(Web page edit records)

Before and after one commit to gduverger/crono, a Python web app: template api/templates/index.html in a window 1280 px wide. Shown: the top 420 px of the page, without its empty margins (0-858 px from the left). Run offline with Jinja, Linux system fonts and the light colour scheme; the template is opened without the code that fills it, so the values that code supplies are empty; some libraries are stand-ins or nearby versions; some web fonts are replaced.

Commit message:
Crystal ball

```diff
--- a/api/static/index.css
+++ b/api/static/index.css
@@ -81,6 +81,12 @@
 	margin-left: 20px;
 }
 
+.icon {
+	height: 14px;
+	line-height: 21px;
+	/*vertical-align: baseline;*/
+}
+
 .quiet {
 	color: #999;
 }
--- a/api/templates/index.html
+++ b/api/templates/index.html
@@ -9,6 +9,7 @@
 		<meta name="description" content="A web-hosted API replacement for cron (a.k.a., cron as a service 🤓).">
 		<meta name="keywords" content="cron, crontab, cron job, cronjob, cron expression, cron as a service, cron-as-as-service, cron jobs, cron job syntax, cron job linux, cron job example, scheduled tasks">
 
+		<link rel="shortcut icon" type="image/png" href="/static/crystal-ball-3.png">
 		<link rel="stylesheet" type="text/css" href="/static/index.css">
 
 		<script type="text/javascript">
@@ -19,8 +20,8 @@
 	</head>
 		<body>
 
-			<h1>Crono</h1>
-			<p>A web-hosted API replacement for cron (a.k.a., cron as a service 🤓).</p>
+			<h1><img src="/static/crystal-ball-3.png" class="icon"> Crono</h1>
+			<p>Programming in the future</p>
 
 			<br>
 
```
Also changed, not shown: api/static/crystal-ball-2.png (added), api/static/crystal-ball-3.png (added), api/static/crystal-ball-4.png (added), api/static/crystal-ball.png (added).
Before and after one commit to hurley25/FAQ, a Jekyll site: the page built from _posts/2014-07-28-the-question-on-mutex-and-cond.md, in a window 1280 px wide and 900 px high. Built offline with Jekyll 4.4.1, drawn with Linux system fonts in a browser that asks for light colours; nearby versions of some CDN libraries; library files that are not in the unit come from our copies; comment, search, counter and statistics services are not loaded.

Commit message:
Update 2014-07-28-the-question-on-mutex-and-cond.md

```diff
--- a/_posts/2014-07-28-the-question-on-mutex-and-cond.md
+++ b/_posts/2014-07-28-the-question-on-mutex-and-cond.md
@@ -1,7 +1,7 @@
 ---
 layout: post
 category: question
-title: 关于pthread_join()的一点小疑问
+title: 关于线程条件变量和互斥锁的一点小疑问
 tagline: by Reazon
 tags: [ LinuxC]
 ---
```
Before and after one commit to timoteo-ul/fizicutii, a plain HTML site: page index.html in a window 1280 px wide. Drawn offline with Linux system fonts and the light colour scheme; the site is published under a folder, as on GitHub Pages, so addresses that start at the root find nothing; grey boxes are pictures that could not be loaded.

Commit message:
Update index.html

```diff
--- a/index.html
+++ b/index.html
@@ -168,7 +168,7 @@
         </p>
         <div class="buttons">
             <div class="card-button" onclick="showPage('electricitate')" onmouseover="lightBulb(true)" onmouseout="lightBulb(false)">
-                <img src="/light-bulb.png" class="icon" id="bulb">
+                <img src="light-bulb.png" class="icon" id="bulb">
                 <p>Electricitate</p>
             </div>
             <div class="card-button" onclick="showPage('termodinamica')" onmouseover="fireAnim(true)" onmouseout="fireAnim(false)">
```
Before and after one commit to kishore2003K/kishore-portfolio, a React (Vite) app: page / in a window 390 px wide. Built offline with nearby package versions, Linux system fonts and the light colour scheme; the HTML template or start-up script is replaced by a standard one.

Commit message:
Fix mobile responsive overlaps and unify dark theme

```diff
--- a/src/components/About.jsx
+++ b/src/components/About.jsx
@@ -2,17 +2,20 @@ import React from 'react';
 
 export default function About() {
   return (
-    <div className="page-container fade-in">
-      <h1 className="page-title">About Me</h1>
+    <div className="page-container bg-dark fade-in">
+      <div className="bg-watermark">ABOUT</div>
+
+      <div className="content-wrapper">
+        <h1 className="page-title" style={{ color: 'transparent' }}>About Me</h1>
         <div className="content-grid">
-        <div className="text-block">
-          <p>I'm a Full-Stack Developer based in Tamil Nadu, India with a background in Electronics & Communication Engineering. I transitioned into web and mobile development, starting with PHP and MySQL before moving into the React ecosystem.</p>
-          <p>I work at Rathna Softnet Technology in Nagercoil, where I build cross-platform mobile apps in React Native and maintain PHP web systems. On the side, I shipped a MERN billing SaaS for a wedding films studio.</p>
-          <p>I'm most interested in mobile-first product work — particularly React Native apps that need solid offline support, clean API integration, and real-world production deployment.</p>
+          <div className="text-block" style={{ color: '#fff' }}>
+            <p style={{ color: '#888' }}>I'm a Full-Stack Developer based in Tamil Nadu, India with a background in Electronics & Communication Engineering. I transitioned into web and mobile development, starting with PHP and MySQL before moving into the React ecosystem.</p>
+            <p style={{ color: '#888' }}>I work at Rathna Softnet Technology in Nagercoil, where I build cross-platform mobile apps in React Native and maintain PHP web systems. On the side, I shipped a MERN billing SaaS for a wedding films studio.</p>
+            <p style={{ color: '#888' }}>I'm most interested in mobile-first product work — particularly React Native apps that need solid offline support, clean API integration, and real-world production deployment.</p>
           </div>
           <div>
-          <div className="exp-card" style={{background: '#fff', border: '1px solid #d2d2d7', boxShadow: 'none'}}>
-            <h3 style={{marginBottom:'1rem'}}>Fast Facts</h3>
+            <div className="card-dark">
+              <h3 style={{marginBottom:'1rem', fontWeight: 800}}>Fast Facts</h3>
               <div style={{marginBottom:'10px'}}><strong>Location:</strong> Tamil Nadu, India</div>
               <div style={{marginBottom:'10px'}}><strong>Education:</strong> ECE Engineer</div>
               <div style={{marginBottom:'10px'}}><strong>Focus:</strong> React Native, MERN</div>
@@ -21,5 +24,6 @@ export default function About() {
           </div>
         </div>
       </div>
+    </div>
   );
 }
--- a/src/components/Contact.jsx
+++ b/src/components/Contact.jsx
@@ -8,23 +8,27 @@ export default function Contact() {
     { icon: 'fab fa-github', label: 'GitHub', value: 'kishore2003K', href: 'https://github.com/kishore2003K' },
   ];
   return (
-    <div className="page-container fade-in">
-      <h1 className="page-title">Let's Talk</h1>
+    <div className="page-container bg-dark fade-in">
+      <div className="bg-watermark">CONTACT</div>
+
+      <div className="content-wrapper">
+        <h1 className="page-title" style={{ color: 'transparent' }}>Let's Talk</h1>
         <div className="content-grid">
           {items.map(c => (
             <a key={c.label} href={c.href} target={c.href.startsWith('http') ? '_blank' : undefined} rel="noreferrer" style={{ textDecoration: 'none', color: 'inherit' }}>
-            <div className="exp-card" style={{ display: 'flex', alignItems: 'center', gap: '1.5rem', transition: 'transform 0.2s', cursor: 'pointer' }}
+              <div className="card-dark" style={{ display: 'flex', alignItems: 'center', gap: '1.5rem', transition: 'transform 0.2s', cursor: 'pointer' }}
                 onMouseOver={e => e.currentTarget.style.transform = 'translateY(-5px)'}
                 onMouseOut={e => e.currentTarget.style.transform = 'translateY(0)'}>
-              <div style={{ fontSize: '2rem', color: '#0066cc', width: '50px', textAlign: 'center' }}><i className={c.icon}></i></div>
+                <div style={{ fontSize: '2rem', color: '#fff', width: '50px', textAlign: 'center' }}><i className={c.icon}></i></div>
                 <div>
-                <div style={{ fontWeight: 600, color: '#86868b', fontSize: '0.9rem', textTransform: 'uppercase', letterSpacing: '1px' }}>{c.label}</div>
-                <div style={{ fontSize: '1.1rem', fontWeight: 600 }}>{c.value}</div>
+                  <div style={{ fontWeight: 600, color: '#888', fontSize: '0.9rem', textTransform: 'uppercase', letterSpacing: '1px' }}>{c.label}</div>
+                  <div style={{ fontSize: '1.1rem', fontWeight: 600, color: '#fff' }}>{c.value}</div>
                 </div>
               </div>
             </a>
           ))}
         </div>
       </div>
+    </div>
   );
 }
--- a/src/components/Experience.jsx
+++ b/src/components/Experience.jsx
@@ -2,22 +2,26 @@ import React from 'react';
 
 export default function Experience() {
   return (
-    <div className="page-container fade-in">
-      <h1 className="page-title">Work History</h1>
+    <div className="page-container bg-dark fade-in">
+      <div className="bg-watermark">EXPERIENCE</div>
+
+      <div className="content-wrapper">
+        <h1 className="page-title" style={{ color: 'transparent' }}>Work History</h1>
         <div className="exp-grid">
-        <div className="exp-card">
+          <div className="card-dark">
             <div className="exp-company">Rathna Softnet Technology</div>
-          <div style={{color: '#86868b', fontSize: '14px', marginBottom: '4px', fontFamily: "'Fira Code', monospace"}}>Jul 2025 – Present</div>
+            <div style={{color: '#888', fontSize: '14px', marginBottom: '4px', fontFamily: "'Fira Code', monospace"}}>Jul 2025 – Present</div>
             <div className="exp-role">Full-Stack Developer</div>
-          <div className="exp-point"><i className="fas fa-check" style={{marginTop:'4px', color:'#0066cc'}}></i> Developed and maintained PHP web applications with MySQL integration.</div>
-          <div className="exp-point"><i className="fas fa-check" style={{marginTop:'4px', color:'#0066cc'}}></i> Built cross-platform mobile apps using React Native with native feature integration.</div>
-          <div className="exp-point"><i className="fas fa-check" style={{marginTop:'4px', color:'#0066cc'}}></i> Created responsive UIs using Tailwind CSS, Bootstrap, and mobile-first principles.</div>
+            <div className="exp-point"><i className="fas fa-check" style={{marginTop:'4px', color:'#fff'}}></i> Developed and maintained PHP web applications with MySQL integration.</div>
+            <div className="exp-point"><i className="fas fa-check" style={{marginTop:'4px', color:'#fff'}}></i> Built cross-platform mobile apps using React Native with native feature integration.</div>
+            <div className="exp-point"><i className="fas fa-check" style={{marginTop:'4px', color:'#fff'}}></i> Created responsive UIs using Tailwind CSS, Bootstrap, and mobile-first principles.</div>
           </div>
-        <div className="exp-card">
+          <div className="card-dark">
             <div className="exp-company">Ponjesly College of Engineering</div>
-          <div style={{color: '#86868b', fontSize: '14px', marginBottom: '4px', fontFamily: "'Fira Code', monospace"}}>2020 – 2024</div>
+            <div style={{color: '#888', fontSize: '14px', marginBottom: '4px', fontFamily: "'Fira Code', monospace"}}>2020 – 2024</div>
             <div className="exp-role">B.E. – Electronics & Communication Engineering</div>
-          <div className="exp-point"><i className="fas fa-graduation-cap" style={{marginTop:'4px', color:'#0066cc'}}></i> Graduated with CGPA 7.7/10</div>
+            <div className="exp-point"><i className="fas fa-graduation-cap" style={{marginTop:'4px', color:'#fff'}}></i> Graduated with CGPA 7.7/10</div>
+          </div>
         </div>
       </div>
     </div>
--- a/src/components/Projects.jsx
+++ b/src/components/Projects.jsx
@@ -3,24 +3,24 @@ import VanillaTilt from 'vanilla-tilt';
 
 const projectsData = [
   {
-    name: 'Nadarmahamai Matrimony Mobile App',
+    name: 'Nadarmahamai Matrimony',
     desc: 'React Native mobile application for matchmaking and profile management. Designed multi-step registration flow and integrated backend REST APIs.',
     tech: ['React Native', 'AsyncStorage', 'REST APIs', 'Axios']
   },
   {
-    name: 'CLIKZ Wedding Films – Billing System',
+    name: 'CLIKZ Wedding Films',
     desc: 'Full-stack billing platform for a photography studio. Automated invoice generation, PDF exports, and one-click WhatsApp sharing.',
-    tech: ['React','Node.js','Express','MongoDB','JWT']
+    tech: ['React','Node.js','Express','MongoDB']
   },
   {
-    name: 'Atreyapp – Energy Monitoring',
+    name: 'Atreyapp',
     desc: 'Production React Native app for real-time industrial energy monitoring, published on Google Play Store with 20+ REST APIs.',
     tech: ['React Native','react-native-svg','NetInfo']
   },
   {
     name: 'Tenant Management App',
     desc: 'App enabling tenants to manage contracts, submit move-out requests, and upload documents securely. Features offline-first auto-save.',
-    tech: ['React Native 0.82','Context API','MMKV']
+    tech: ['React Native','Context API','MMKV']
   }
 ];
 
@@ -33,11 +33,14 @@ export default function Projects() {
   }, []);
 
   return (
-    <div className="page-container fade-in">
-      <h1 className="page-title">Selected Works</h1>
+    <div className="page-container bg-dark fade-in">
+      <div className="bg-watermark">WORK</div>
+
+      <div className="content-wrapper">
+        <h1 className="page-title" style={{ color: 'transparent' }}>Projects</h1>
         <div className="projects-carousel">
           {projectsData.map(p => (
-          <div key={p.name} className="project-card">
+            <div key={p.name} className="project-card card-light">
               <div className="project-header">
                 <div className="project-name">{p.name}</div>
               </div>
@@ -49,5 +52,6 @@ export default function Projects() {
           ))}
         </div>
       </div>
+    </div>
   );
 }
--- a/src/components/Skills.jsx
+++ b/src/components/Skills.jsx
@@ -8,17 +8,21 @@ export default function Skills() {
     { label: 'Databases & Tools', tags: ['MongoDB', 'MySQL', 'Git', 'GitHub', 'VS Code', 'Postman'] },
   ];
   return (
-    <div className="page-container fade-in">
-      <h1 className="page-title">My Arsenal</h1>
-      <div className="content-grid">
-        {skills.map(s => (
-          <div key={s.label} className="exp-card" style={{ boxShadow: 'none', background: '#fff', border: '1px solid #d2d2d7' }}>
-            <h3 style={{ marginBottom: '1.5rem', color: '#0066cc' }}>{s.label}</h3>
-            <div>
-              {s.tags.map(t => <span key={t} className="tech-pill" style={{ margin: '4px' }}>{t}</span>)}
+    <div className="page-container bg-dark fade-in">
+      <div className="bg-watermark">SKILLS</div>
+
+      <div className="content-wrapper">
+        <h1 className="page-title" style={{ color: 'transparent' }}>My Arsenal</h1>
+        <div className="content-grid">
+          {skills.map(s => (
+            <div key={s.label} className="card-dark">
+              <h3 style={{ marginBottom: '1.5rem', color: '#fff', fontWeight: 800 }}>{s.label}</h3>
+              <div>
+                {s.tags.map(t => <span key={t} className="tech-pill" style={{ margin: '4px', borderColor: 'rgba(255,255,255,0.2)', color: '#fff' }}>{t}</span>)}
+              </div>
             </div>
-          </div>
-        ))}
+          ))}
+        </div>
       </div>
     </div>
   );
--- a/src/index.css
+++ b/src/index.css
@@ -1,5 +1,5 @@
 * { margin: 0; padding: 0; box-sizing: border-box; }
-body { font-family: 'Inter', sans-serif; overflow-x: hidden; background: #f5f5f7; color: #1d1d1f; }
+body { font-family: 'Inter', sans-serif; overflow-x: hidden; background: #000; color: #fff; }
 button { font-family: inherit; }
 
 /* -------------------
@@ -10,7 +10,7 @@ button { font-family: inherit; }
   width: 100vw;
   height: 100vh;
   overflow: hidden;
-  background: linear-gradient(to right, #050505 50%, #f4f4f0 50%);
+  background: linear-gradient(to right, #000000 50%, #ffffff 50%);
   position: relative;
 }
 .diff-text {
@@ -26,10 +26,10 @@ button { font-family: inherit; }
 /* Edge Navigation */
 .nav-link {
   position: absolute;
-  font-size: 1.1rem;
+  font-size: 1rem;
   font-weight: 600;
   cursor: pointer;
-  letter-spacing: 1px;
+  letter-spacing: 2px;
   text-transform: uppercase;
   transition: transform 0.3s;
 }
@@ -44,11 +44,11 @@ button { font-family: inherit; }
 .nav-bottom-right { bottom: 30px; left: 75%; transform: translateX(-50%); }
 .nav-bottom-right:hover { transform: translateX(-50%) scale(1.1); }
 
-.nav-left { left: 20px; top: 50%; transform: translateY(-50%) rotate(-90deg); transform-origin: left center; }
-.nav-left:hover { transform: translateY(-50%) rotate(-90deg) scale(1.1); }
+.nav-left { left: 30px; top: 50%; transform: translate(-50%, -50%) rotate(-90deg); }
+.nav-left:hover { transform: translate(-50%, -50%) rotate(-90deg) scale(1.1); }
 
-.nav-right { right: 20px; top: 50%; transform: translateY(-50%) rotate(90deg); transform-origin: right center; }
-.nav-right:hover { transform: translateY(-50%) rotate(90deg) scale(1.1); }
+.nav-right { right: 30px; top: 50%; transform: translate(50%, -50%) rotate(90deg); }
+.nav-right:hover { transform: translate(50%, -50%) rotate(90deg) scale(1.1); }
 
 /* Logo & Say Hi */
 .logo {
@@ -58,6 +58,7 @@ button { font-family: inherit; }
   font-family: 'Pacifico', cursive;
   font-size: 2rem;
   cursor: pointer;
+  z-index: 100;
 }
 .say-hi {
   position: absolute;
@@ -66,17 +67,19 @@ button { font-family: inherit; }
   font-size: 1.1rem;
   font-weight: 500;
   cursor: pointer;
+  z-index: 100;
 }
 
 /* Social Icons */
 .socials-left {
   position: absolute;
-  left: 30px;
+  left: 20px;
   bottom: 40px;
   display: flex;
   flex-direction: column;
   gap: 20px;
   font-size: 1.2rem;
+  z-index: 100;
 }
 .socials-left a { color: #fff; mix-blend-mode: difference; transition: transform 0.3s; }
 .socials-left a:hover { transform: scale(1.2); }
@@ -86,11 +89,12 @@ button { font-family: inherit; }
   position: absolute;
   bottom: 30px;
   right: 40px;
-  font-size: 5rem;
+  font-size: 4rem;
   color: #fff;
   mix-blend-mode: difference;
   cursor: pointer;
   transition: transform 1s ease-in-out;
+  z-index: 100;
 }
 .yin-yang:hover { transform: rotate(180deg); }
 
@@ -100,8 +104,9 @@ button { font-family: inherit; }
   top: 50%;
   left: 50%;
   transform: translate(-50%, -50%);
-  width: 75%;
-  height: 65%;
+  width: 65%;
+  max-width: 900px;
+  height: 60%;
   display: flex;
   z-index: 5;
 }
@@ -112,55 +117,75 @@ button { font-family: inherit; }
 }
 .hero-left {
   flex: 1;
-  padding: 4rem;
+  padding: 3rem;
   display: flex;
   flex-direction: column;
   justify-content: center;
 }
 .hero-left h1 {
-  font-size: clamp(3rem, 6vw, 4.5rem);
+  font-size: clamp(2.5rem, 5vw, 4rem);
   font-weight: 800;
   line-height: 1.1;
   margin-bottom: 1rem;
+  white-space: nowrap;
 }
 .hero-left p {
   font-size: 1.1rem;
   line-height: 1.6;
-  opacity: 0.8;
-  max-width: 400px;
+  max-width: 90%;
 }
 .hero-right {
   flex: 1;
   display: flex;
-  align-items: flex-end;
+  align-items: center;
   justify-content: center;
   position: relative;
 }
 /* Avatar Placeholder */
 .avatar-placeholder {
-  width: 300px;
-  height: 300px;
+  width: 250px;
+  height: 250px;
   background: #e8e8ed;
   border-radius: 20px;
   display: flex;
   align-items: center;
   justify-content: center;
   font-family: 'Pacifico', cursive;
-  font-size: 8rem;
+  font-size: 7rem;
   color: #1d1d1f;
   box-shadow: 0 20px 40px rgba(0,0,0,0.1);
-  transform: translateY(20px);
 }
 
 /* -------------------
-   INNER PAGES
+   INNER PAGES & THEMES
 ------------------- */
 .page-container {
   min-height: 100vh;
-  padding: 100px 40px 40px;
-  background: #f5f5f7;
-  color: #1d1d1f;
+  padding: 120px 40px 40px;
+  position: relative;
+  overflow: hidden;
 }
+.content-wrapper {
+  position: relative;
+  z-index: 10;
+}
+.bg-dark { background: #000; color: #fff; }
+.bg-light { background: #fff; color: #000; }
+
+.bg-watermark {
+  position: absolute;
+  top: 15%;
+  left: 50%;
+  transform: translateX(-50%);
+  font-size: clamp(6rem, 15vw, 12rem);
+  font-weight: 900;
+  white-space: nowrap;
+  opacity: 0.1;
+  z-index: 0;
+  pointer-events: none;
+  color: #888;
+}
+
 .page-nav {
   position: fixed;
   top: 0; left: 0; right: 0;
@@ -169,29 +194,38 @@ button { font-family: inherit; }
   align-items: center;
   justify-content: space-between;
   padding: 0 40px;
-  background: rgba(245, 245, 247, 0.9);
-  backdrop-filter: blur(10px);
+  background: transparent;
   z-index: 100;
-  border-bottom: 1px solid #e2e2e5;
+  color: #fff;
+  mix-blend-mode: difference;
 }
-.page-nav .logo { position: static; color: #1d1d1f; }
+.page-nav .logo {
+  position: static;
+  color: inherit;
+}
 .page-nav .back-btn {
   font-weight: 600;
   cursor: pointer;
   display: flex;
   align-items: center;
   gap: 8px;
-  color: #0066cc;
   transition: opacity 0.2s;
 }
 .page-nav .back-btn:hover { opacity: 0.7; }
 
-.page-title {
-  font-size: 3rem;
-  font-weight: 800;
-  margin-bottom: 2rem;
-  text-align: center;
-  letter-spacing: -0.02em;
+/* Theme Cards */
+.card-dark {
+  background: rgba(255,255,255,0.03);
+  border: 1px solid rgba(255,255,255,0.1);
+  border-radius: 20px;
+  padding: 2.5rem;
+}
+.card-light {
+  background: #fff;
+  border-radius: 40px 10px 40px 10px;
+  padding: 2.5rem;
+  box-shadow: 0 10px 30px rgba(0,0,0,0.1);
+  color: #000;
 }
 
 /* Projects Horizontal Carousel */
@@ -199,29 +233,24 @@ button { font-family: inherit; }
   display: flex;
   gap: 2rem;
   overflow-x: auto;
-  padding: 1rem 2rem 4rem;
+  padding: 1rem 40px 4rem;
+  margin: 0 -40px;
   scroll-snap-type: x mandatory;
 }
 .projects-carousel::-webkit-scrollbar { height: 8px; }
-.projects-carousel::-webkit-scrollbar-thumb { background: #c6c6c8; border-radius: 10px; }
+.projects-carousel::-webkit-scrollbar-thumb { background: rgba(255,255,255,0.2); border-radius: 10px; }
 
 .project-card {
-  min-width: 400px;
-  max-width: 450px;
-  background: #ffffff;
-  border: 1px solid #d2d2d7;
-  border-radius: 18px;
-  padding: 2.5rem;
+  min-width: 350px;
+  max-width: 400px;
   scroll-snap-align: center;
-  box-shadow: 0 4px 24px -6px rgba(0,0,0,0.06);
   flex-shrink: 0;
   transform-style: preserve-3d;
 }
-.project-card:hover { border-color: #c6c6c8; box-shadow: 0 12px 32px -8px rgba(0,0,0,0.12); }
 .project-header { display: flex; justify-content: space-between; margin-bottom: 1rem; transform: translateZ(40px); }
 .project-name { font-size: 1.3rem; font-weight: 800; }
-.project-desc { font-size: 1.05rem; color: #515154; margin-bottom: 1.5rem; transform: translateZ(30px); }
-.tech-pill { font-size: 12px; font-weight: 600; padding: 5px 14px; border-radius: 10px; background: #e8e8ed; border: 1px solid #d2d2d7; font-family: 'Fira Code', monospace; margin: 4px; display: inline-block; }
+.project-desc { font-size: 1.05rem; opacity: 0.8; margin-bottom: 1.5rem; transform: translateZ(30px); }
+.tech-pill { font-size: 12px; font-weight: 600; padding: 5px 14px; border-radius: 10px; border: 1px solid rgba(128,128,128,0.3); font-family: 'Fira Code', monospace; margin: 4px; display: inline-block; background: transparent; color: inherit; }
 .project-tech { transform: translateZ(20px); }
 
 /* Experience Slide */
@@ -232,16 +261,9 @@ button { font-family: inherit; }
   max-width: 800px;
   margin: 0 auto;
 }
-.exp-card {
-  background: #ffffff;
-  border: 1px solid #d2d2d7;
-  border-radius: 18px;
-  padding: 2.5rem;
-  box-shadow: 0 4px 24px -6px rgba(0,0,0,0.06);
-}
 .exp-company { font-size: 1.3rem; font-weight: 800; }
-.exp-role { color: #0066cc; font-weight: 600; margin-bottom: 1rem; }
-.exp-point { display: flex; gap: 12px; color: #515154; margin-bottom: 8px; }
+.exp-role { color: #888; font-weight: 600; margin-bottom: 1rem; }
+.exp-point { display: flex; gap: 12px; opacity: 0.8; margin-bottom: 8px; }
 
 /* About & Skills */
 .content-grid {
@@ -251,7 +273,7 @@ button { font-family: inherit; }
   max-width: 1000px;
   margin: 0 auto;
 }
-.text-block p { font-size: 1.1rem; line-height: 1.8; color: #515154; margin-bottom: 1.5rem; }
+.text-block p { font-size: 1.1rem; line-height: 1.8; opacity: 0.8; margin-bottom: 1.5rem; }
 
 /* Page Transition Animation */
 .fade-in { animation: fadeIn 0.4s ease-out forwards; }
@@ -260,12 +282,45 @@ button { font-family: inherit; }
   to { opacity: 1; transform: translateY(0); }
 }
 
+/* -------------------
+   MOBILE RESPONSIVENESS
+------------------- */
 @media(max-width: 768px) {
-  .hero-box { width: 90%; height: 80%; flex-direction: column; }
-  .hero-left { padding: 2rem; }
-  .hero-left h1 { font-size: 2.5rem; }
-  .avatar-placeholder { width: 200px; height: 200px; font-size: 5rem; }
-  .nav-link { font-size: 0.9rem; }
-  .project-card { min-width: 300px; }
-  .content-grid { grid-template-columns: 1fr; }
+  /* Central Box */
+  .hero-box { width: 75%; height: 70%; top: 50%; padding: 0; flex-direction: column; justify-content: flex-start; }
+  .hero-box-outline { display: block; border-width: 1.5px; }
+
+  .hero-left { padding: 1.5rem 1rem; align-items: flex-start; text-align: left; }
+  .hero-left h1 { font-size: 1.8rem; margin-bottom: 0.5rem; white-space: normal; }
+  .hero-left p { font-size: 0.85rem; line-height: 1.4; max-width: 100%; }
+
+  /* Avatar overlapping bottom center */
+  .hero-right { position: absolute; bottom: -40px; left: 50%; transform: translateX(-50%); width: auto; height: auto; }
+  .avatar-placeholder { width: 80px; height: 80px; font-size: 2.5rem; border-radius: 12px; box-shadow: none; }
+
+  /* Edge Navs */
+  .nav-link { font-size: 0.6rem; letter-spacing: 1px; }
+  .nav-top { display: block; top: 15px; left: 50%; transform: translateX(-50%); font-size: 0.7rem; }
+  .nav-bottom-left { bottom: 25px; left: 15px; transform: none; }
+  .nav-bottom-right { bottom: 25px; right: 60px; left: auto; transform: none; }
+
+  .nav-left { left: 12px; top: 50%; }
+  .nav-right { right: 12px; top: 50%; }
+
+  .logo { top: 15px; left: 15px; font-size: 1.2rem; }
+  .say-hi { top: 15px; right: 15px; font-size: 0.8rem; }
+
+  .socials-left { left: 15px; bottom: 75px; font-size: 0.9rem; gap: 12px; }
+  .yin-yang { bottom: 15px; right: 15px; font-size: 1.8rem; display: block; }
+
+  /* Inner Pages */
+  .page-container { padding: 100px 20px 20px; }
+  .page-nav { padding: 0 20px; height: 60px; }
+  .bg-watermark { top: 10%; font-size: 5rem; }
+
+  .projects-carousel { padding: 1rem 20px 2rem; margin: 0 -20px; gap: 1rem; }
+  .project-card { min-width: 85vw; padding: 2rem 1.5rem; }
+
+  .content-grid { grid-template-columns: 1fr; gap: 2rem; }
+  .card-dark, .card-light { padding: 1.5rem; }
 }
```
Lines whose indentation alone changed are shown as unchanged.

Your assignment » Scan the entries for lines with the word "hover". The number of such lines is the whole answer.

Response to this exercise » 9